Content revision data:

--- START ---

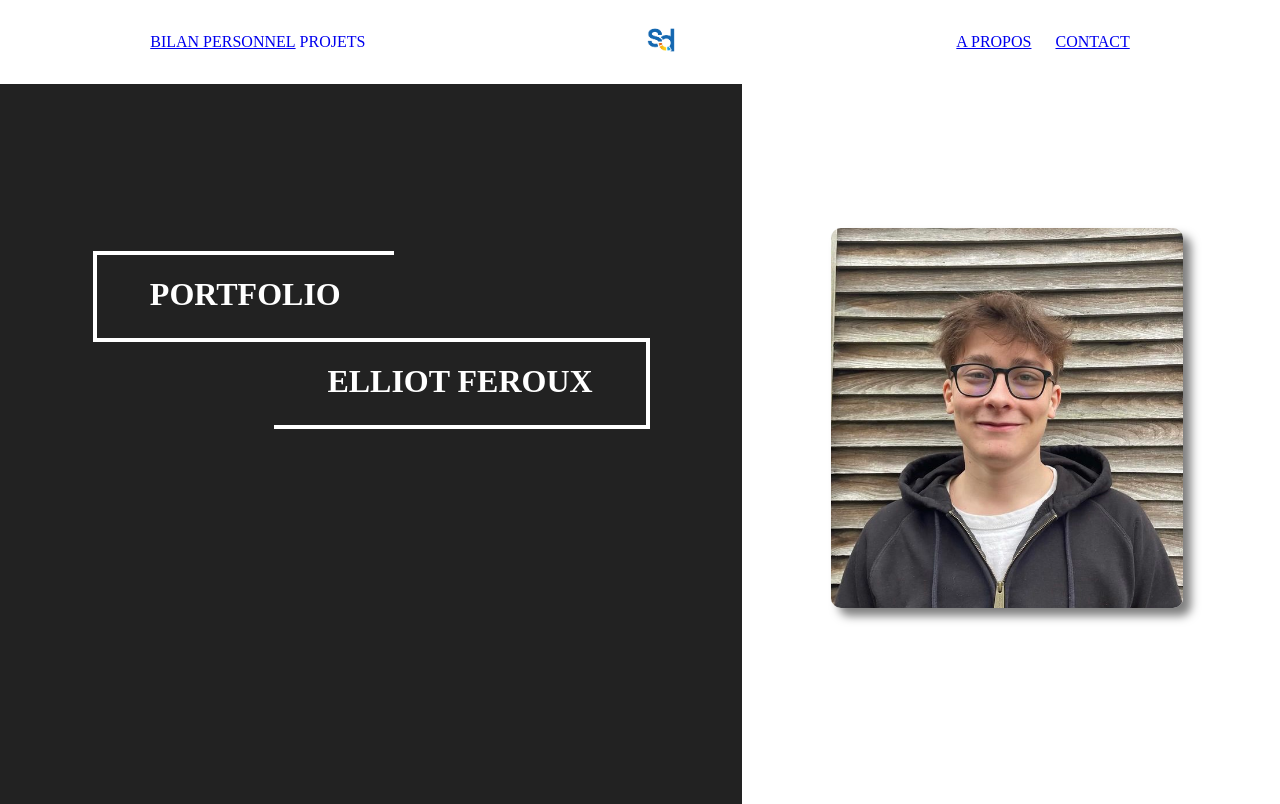
Repository: elliotfx/elliotfx.github.io
Page: html/main.html
The author's editor kept a copy of each file at every save. The page is drawn from the files as they stood at one save, then again after the next save.
The browser window is 1280 px wide. The pictures show the whole page.

Above is the page before, as saved 2025-03-05 15:35:17.

After the next save:
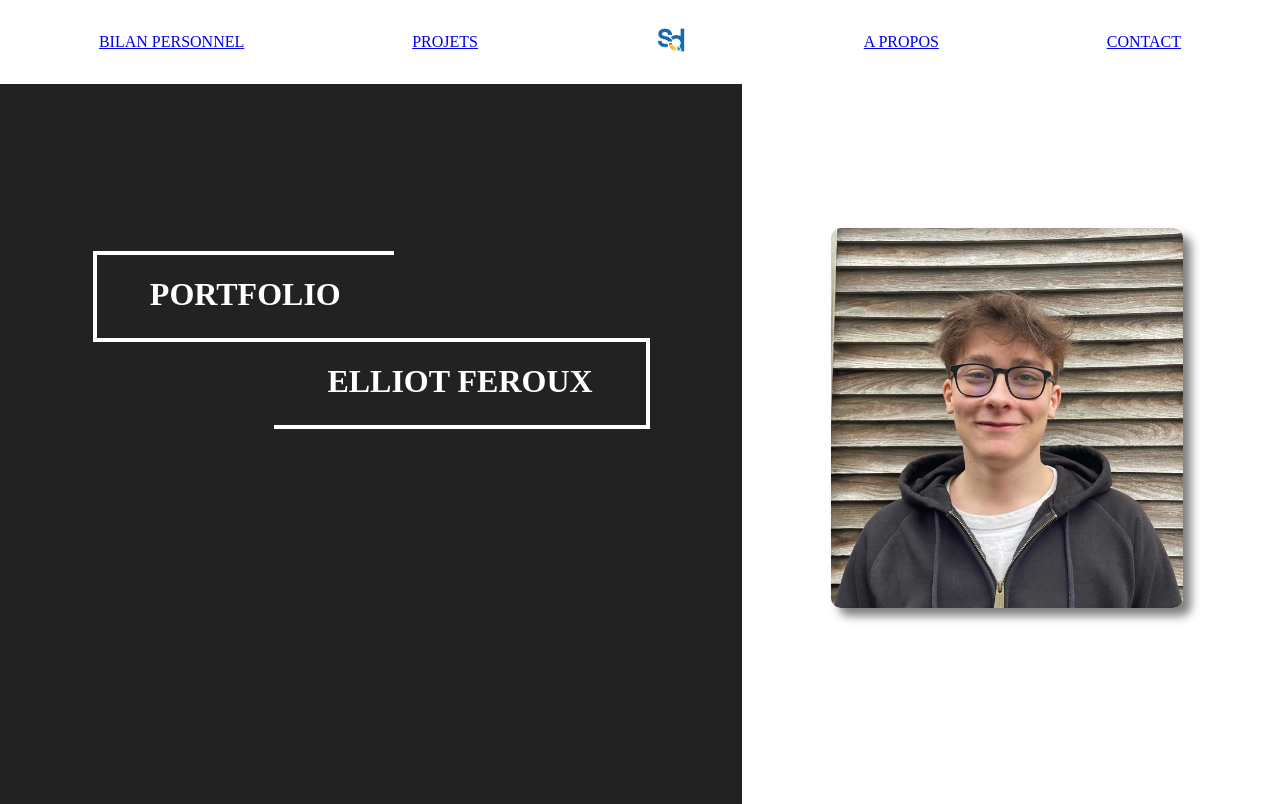
Saved 8 s later.
--- a/html/main.html
+++ b/html/main.html
@@ -21,24 +21,17 @@
         <div class="burger-container">
             <i class="fa fa-bars iconeburger" aria-hidden="true"></i>
         </div>
+        <!-- Navbar réorganisée avec tous les éléments au même niveau -->
         <ul class="navbar-menu">
-            <li class="left-links">
-                <ul class="left-links-submenu">
-                    <li class="link-nav-underline"><a href="bilan.html">BILAN PERSONNEL</a></li>
-                    <a href="projets.html"><li class="link-nav-underline-projet">PROJETS</li></a>
-                </ul>
-            </li>
+            <li class="link-nav-underline"><a href="bilan.html">BILAN PERSONNEL</a></li>
+            <li class="link-nav-underline-projet"><a href="projets.html">PROJETS</a></li>
             <li class="logo">
                 <a href="https://iutp.univ-poitiers.fr/sd/" target="_blank">
                     <img src="./../Images/SD.png" alt="Logo BUT Sciences des Données">
                 </a>
             </li>
-            <li class="right-links">
-                <ul>
-                    <li class="link-nav-underline"><a href="apropos.html">A PROPOS</a></li>
-                    <li class="link-nav-underline"><a href="contact.html">CONTACT</a></li>
-                </ul>
-            </li>
+            <li class="link-nav-underline"><a href="apropos.html">A PROPOS</a></li>
+            <li class="link-nav-underline"><a href="contact.html">CONTACT</a></li>
         </ul>
     </div>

--- END ---

From the data above, copy every line where "underline" appears.

Output below:
-                    <li class="link-nav-underline"><a href="bilan.html">BILAN PERSONNEL</a></li>
-                    <a href="projets.html"><li class="link-nav-underline-projet">PROJETS</li></a>
+            <li class="link-nav-underline"><a href="bilan.html">BILAN PERSONNEL</a></li>
+            <li class="link-nav-underline-projet"><a href="projets.html">PROJETS</a></li>
-                    <li class="link-nav-underline"><a href="apropos.html">A PROPOS</a></li>
-                    <li class="link-nav-underline"><a href="contact.html">CONTACT</a></li>
+            <li class="link-nav-underline"><a href="apropos.html">A PROPOS</a></li>
+            <li class="link-nav-underline"><a href="contact.html">CONTACT</a></li>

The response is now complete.